Before-and-after change data:
"""
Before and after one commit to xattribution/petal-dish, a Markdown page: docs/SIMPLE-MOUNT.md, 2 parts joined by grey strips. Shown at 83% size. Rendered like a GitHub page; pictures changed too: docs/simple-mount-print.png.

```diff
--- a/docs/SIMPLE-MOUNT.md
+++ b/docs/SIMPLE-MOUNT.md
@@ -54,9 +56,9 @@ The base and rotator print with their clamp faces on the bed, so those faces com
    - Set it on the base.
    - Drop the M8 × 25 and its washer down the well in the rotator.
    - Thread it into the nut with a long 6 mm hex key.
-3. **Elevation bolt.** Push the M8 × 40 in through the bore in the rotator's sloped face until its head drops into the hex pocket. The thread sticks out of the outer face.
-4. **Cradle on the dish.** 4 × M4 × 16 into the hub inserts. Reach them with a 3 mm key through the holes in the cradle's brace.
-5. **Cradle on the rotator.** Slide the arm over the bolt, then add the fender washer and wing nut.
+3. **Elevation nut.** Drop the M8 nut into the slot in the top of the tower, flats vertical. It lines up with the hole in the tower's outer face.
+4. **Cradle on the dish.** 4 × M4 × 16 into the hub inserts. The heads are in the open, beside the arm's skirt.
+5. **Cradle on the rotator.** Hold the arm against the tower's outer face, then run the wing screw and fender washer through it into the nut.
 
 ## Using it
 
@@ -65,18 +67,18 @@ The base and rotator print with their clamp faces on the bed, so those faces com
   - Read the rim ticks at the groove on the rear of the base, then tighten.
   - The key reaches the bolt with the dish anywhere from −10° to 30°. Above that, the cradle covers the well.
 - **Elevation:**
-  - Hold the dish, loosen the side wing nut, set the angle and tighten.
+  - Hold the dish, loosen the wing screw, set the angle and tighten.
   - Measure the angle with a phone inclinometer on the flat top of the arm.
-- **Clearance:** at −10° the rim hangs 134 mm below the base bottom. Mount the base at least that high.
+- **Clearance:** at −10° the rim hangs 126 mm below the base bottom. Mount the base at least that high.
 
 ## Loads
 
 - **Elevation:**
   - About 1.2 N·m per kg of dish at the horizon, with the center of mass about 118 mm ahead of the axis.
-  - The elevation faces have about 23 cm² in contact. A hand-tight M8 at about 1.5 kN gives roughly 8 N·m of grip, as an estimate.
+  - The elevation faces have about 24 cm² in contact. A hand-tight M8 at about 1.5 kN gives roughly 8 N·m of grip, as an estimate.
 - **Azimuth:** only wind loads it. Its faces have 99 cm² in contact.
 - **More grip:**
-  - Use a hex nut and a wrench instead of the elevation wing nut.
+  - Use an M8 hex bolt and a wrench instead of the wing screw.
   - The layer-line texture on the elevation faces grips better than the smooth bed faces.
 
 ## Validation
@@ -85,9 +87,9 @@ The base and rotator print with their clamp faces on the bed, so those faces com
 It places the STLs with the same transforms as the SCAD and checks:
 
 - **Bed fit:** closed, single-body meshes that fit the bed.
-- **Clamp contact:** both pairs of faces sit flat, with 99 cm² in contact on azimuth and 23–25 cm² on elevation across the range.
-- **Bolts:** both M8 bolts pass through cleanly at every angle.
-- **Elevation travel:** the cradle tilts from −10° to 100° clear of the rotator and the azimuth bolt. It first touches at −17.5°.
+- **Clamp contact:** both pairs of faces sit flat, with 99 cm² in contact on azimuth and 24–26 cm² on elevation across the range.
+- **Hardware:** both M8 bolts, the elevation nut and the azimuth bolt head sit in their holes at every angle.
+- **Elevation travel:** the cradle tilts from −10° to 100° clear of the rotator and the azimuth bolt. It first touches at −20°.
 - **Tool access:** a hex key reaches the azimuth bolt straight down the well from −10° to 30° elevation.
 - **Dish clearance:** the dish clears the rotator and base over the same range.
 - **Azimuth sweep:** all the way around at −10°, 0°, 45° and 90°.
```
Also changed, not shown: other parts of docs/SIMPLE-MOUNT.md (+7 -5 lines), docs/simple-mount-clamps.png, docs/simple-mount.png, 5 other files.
"""
### [The task]
The lines in the records above that include the word "tighten" must be copied out.

### [Solution]
   - Read the rim ticks at the groove on the rear of the base, then tighten.
-  - Hold the dish, loosen the side wing nut, set the angle and tighten.
+  - Hold the dish, loosen the wing screw, set the angle and tighten.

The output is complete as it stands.